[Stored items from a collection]
====

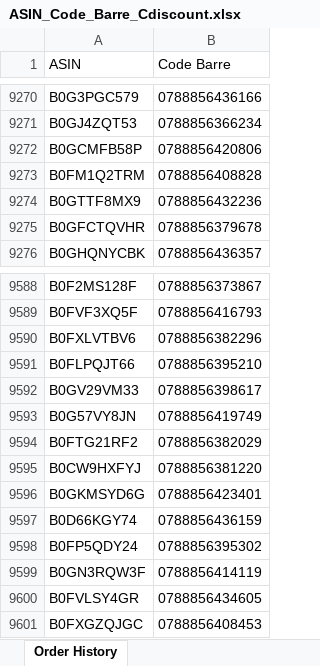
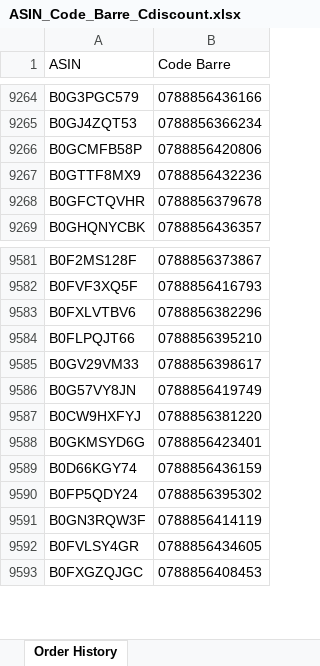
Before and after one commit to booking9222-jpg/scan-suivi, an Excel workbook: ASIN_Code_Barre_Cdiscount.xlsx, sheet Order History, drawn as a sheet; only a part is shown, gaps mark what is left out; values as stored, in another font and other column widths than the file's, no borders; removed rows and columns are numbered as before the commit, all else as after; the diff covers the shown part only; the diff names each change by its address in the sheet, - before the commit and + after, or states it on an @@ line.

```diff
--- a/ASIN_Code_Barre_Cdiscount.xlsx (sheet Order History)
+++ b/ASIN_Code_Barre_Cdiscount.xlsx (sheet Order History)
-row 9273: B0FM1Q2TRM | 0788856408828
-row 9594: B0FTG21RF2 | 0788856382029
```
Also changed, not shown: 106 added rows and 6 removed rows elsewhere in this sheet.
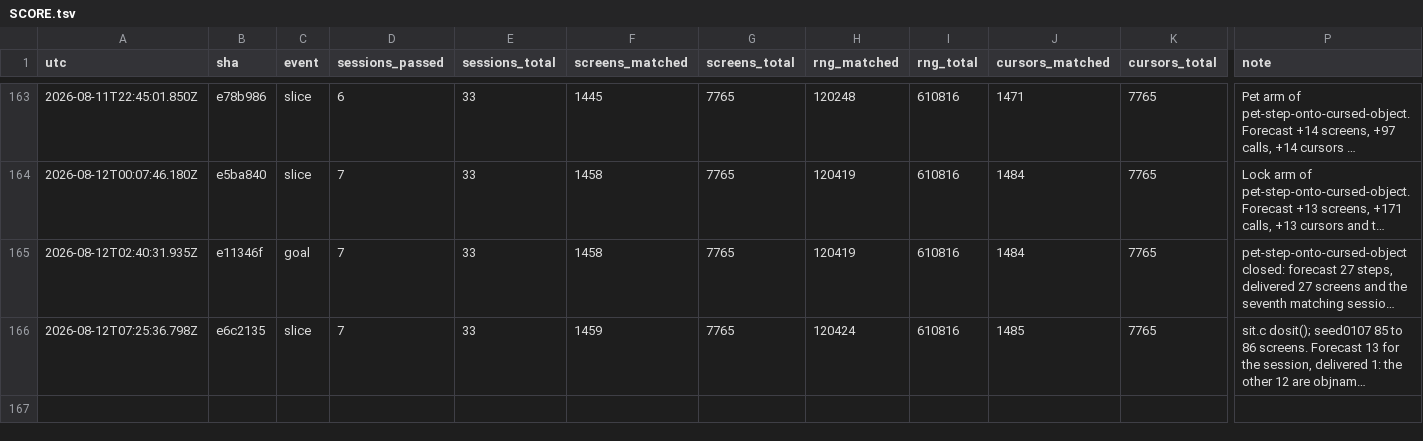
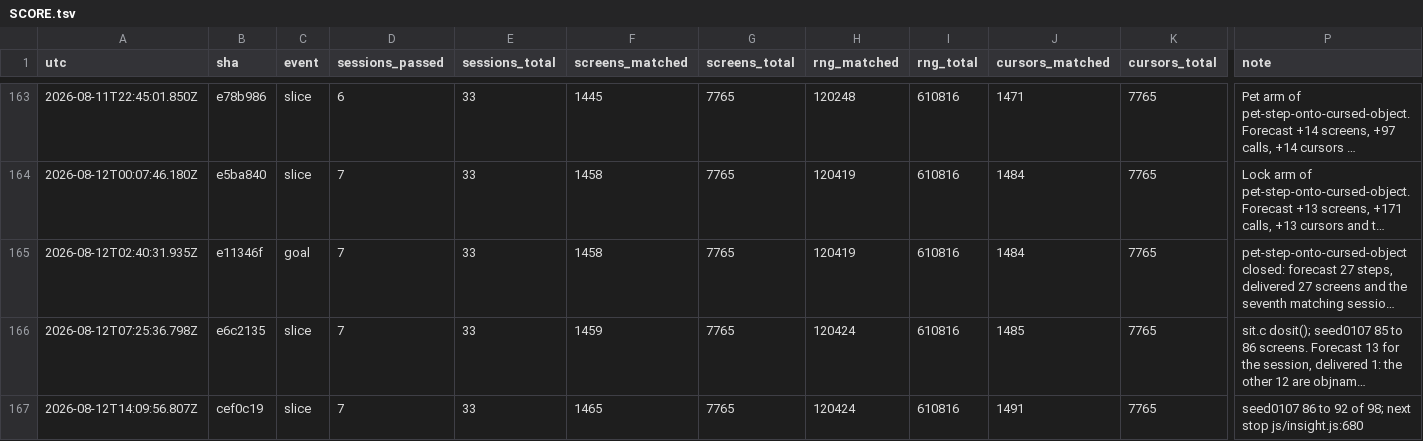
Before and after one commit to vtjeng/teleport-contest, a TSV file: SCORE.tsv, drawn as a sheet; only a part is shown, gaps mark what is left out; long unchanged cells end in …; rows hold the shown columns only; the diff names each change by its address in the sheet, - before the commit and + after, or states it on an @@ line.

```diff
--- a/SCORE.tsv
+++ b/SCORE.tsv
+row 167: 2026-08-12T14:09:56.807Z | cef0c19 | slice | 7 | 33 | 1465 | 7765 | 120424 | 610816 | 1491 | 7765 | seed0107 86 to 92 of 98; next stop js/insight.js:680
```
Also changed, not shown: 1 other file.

====

- [What the exercise asks]: Verbatim, write out the line containing "Also changed, not shown: 106" and all later lines through the end of the records, leaving every picture out.

- [Exercise result]:
Also changed, not shown: 106 added rows and 6 removed rows elsewhere in this sheet.
Before and after one commit to vtjeng/teleport-contest, a TSV file: SCORE.tsv, drawn as a sheet; only a part is shown, gaps mark what is left out; long unchanged cells end in …; rows hold the shown columns only; the diff names each change by its address in the sheet, - before the commit and + after, or states it on an @@ line.

```diff
--- a/SCORE.tsv
+++ b/SCORE.tsv
+row 167: 2026-08-12T14:09:56.807Z | cef0c19 | slice | 7 | 33 | 1465 | 7765 | 120424 | 610816 | 1491 | 7765 | seed0107 86 to 92 of 98; next stop js/insight.js:680
```
Also changed, not shown: 1 other file.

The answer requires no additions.